## WHAT NEEDS TO BE DONE
Every line of the material is to be quoted verbatim, minus the pictures.

## SOURCE MATERIAL

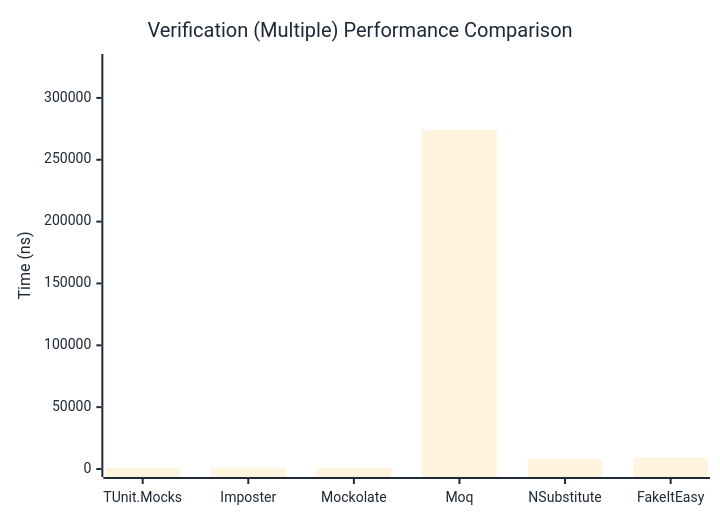
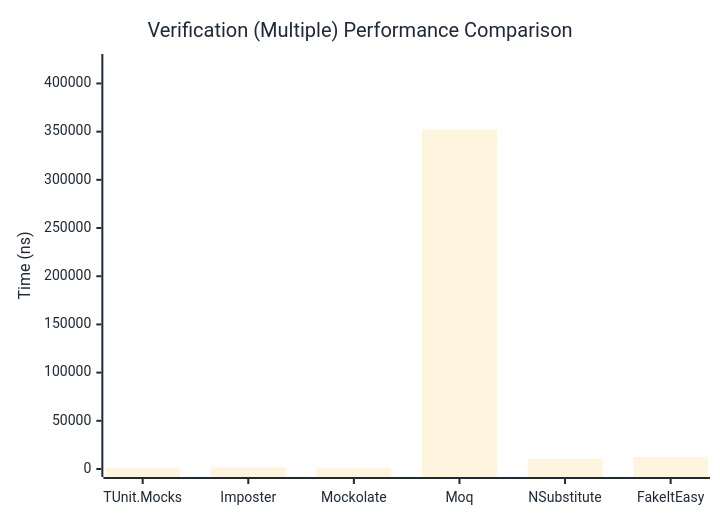
One commit to thomhurst/TUnit changed the third of 3 diagrams in docs/docs/benchmarks/mocks/Verification.md. Above: the diagram before and after it, drawn with Mermaid. The commit also changed other lines of this file and 14 other files, not shown here.

````diff
--- a/docs/docs/benchmarks/mocks/Verification.md
+++ b/docs/docs/benchmarks/mocks/Verification.md
@@ -110,27 +110,27 @@
 ```mermaid
 %%{init: {
   'theme':'base',
   'themeVariables': {
     'primaryColor': '#2563eb',
     'primaryTextColor': '#1f2937',
     'primaryBorderColor': '#1e40af',
     'lineColor': '#6b7280',
     'secondaryColor': '#7c3aed',
     'tertiaryColor': '#dc2626',
     'background': '#ffffff',
     'pie1': '#2563eb',
     'pie2': '#7c3aed',
     'pie3': '#dc2626',
     'pie4': '#f59e0b',
     'pie5': '#10b981',
     'pie6': '#06b6d4',
     'pie7': '#ec4899',
     'pie8': '#6366f1'
   }
 }}%%
 xychart-beta
   title "Verification (Multiple) Performance Comparison"
   x-axis ["TUnit.Mocks", "Imposter", "Mockolate", "Moq", "NSubstitute", "FakeItEasy"]
-  y-axis "Time (ns)" 0 --> 329053
-  bar [919.51, 1349.66, 904.3, 274210.27, 8213.23, 9272.96]
+  y-axis "Time (ns)" 0 --> 422254
+  bar [1200.53, 1836.41, 1266.53, 351877.55, 10598.54, 12434.19]
 ```
````
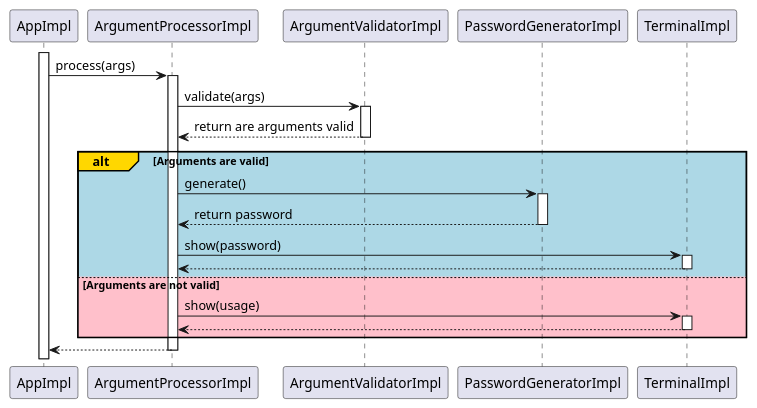
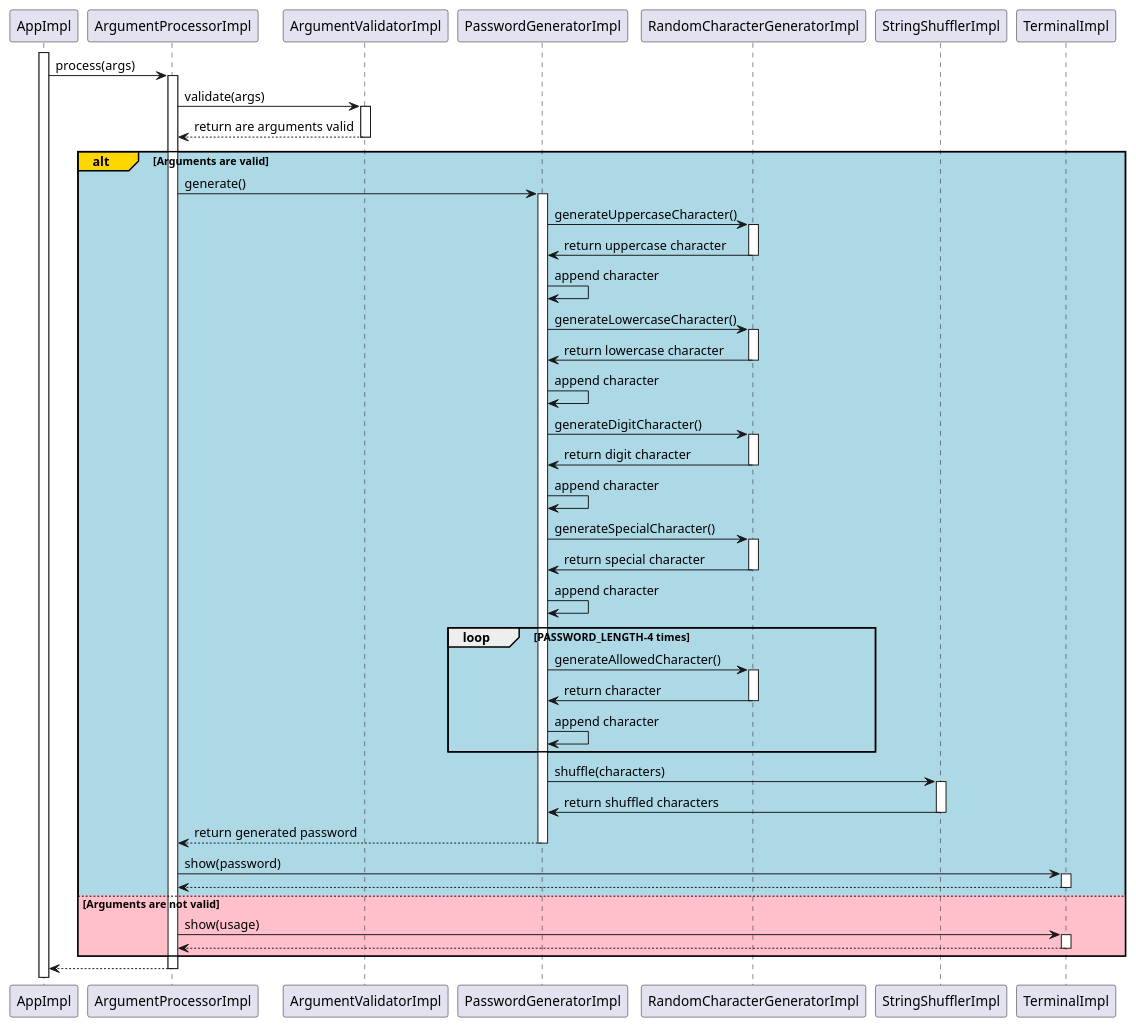
Before and after one commit to djvelimir/demo-java-cli: the diagram in diagrams/Sequence.puml, drawn with PlantUML. The commit also changed 10 other files, not shown here.

Commit message:
Added RandomCharacterGenerator and StringShuffler

```diff
--- a/diagrams/Sequence.puml
+++ b/diagrams/Sequence.puml
@@ -1,39 +1,85 @@
 @startuml
 participant AppImpl as app
 participant ArgumentProcessorImpl as argumentProcessor
 participant ArgumentValidatorImpl as argumentValidator
 participant PasswordGeneratorImpl as passwordGenerator
+participant RandomCharacterGeneratorImpl as randomCharacterGenerator
+participant StringShufflerImpl as stringShuffler
 participant TerminalImpl as terminal
 
 activate app
 
 app -> argumentProcessor: process(args)
 activate argumentProcessor
 
 argumentProcessor -> argumentValidator: validate(args)
 activate argumentValidator
 argumentProcessor <-- argumentValidator: return are arguments valid
 deactivate argumentValidator
 
 alt#Gold #LightBlue Arguments are valid
     argumentProcessor -> passwordGenerator: generate()
     activate passwordGenerator
-    argumentProcessor <-- passwordGenerator: return password
+
+    passwordGenerator -> randomCharacterGenerator: generateUppercaseCharacter()
+    activate randomCharacterGenerator
+
+    randomCharacterGenerator -> passwordGenerator: return uppercase character
+    deactivate randomCharacterGenerator
+    passwordGenerator -> passwordGenerator: append character
+
+    passwordGenerator -> randomCharacterGenerator: generateLowercaseCharacter()
+    activate randomCharacterGenerator
+
+    randomCharacterGenerator -> passwordGenerator: return lowercase character
+    deactivate randomCharacterGenerator
+    passwordGenerator -> passwordGenerator: append character
+
+    passwordGenerator -> randomCharacterGenerator: generateDigitCharacter()
+    activate randomCharacterGenerator
+
+    randomCharacterGenerator -> passwordGenerator: return digit character
+    deactivate randomCharacterGenerator
+    passwordGenerator -> passwordGenerator: append character
+
+    passwordGenerator -> randomCharacterGenerator: generateSpecialCharacter()
+    activate randomCharacterGenerator
+
+    randomCharacterGenerator -> passwordGenerator: return special character
+    deactivate randomCharacterGenerator
+    passwordGenerator -> passwordGenerator: append character
+
+    loop PASSWORD_LENGTH-4 times
+        passwordGenerator -> randomCharacterGenerator: generateAllowedCharacter()
+        activate randomCharacterGenerator
+
+        randomCharacterGenerator -> passwordGenerator: return character
+        deactivate randomCharacterGenerator
+        passwordGenerator -> passwordGenerator: append character
+    end
+
+    passwordGenerator -> stringShuffler: shuffle(characters)
+    activate stringShuffler
+
+    stringShuffler -> passwordGenerator: return shuffled characters
+    deactivate stringShuffler
+
+    argumentProcessor <-- passwordGenerator: return generated password
     deactivate passwordGenerator
 
     argumentProcessor -> terminal: show(password)
     activate terminal
     argumentProcessor <-- terminal
     deactivate terminal
 
 else #Pink Arguments are not valid
     argumentProcessor -> terminal: show(usage)
     activate terminal
     argumentProcessor <-- terminal
     deactivate terminal
 end
 
 app <-- argumentProcessor
 deactivate argumentProcessor
 
 @enduml
```
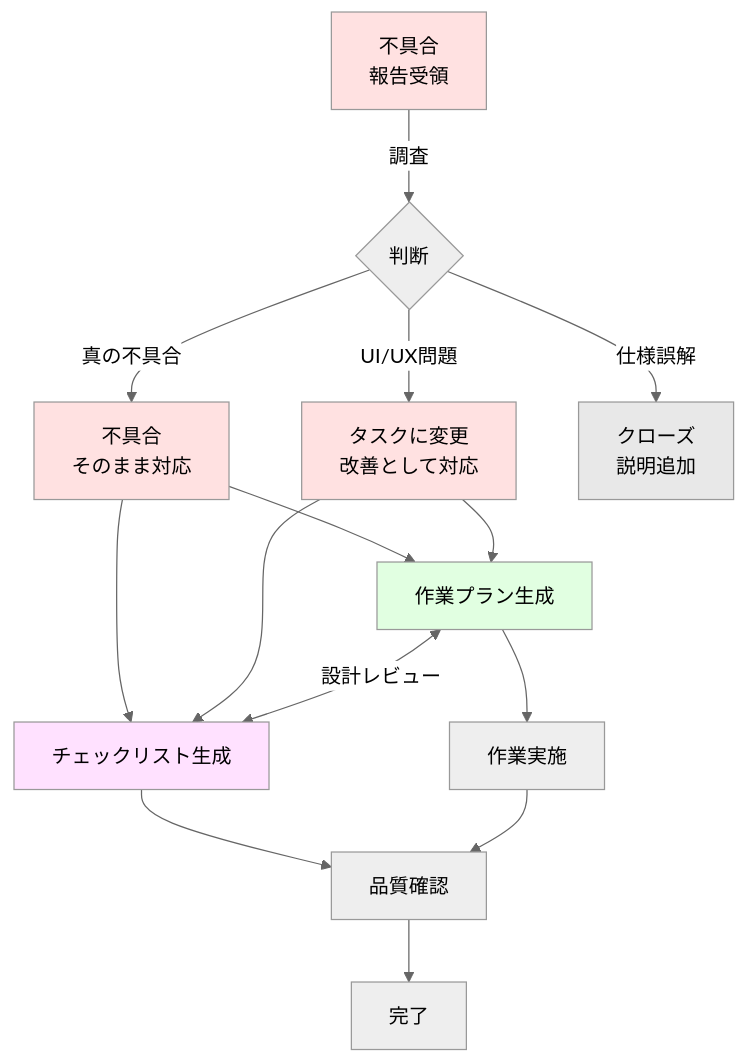
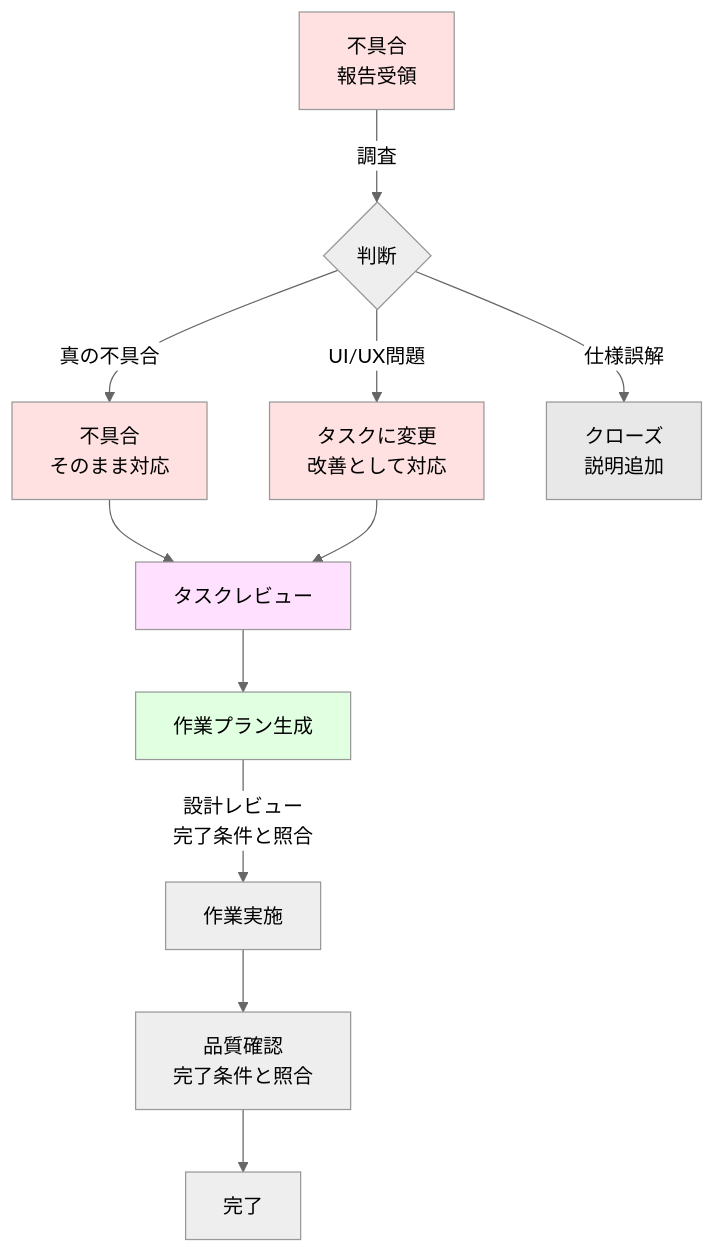
The second of 2 diagrams in provision/files/wiki/help/issue_flow.md (wate/vagrant-redmine), drawn with Mermaid (neutral theme) before and after one commit. The commit also changed other lines of this file and 24 other files, not shown here.

````diff
--- a/provision/files/wiki/help/issue_flow.md
+++ b/provision/files/wiki/help/issue_flow.md
@@ -36,22 +34,19 @@
 ```mermaid
 graph TD
     I[不具合<br/>報告受領] -->|調査| J{判断}
     J -->|真の不具合| K[不具合<br/>そのまま対応]
     J -->|UI/UX問題| L[タスクに変更<br/>改善として対応]
     J -->|仕様誤解| M[クローズ<br/>説明追加]
-    K --> N[作業プラン生成]
-    K --> O[チェックリスト生成]
-    L --> N
+    K --> O[タスクレビュー]
     L --> O
-    N <-->|設計レビュー| O
-    N --> P[作業実施]
-    O --> Q[品質確認]
-    P --> Q
+    O --> N[作業プラン生成]
+    N -->|設計レビュー<br/>完了条件と照合| P[作業実施]
+    P --> Q[品質確認<br/>完了条件と照合]
     Q --> R[完了]
     style I fill:#ffe1e1
     style K fill:#ffe1e1
     style L fill:#ffe1e1
     style M fill:#e8e8e8
     style N fill:#e1ffe1
     style O fill:#ffe1ff
 ```
````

## ANSWER FOR THIS EXERCISE
One commit to thomhurst/TUnit changed the third of 3 diagrams in docs/docs/benchmarks/mocks/Verification.md. Above: the diagram before and after it, drawn with Mermaid. The commit also changed other lines of this file and 14 other files, not shown here.

````diff
--- a/docs/docs/benchmarks/mocks/Verification.md
+++ b/docs/docs/benchmarks/mocks/Verification.md
@@ -110,27 +110,27 @@
 ```mermaid
 %%{init: {
   'theme':'base',
   'themeVariables': {
     'primaryColor': '#2563eb',
     'primaryTextColor': '#1f2937',
     'primaryBorderColor': '#1e40af',
     'lineColor': '#6b7280',
     'secondaryColor': '#7c3aed',
     'tertiaryColor': '#dc2626',
     'background': '#ffffff',
     'pie1': '#2563eb',
     'pie2': '#7c3aed',
     'pie3': '#dc2626',
     'pie4': '#f59e0b',
     'pie5': '#10b981',
     'pie6': '#06b6d4',
     'pie7': '#ec4899',
     'pie8': '#6366f1'
   }
 }}%%
 xychart-beta
   title "Verification (Multiple) Performance Comparison"
   x-axis ["TUnit.Mocks", "Imposter", "Mockolate", "Moq", "NSubstitute", "FakeItEasy"]
-  y-axis "Time (ns)" 0 --> 329053
-  bar [919.51, 1349.66, 904.3, 274210.27, 8213.23, 9272.96]
+  y-axis "Time (ns)" 0 --> 422254
+  bar [1200.53, 1836.41, 1266.53, 351877.55, 10598.54, 12434.19]
 ```
````
Before and after one commit to djvelimir/demo-java-cli: the diagram in diagrams/Sequence.puml, drawn with PlantUML. The commit also changed 10 other files, not shown here.

Commit message:
Added RandomCharacterGenerator and StringShuffler

```diff
--- a/diagrams/Sequence.puml
+++ b/diagrams/Sequence.puml
@@ -1,39 +1,85 @@
 @startuml
 participant AppImpl as app
 participant ArgumentProcessorImpl as argumentProcessor
 participant ArgumentValidatorImpl as argumentValidator
 participant PasswordGeneratorImpl as passwordGenerator
+participant RandomCharacterGeneratorImpl as randomCharacterGenerator
+participant StringShufflerImpl as stringShuffler
 participant TerminalImpl as terminal
 
 activate app
 
 app -> argumentProcessor: process(args)
 activate argumentProcessor
 
 argumentProcessor -> argumentValidator: validate(args)
 activate argumentValidator
 argumentProcessor <-- argumentValidator: return are arguments valid
 deactivate argumentValidator
 
 alt#Gold #LightBlue Arguments are valid
     argumentProcessor -> passwordGenerator: generate()
     activate passwordGenerator
-    argumentProcessor <-- passwordGenerator: return password
+
+    passwordGenerator -> randomCharacterGenerator: generateUppercaseCharacter()
+    activate randomCharacterGenerator
+
+    randomCharacterGenerator -> passwordGenerator: return uppercase character
+    deactivate randomCharacterGenerator
+    passwordGenerator -> passwordGenerator: append character
+
+    passwordGenerator -> randomCharacterGenerator: generateLowercaseCharacter()
+    activate randomCharacterGenerator
+
+    randomCharacterGenerator -> passwordGenerator: return lowercase character
+    deactivate randomCharacterGenerator
+    passwordGenerator -> passwordGenerator: append character
+
+    passwordGenerator -> randomCharacterGenerator: generateDigitCharacter()
+    activate randomCharacterGenerator
+
+    randomCharacterGenerator -> passwordGenerator: return digit character
+    deactivate randomCharacterGenerator
+    passwordGenerator -> passwordGenerator: append character
+
+    passwordGenerator -> randomCharacterGenerator: generateSpecialCharacter()
+    activate randomCharacterGenerator
+
+    randomCharacterGenerator -> passwordGenerator: return special character
+    deactivate randomCharacterGenerator
+    passwordGenerator -> passwordGenerator: append character
+
+    loop PASSWORD_LENGTH-4 times
+        passwordGenerator -> randomCharacterGenerator: generateAllowedCharacter()
+        activate randomCharacterGenerator
+
+        randomCharacterGenerator -> passwordGenerator: return character
+        deactivate randomCharacterGenerator
+        passwordGenerator -> passwordGenerator: append character
+    end
+
+    passwordGenerator -> stringShuffler: shuffle(characters)
+    activate stringShuffler
+
+    stringShuffler -> passwordGenerator: return shuffled characters
+    deactivate stringShuffler
+
+    argumentProcessor <-- passwordGenerator: return generated password
     deactivate passwordGenerator
 
     argumentProcessor -> terminal: show(password)
     activate terminal
     argumentProcessor <-- terminal
     deactivate terminal
 
 else #Pink Arguments are not valid
     argumentProcessor -> terminal: show(usage)
     activate terminal
     argumentProcessor <-- terminal
     deactivate terminal
 end
 
 app <-- argumentProcessor
 deactivate argumentProcessor
 
 @enduml
```
The second of 2 diagrams in provision/files/wiki/help/issue_flow.md (wate/vagrant-redmine), drawn with Mermaid (neutral theme) before and after one commit. The commit also changed other lines of this file and 24 other files, not shown here.

````diff
--- a/provision/files/wiki/help/issue_flow.md
+++ b/provision/files/wiki/help/issue_flow.md
@@ -36,22 +34,19 @@
 ```mermaid
 graph TD
     I[不具合<br/>報告受領] -->|調査| J{判断}
     J -->|真の不具合| K[不具合<br/>そのまま対応]
     J -->|UI/UX問題| L[タスクに変更<br/>改善として対応]
     J -->|仕様誤解| M[クローズ<br/>説明追加]
-    K --> N[作業プラン生成]
-    K --> O[チェックリスト生成]
-    L --> N
+    K --> O[タスクレビュー]
     L --> O
-    N <-->|設計レビュー| O
-    N --> P[作業実施]
-    O --> Q[品質確認]
-    P --> Q
+    O --> N[作業プラン生成]
+    N -->|設計レビュー<br/>完了条件と照合| P[作業実施]
+    P --> Q[品質確認<br/>完了条件と照合]
     Q --> R[完了]
     style I fill:#ffe1e1
     style K fill:#ffe1e1
     style L fill:#ffe1e1
     style M fill:#e8e8e8
     style N fill:#e1ffe1
     style O fill:#ffe1ff
 ```
````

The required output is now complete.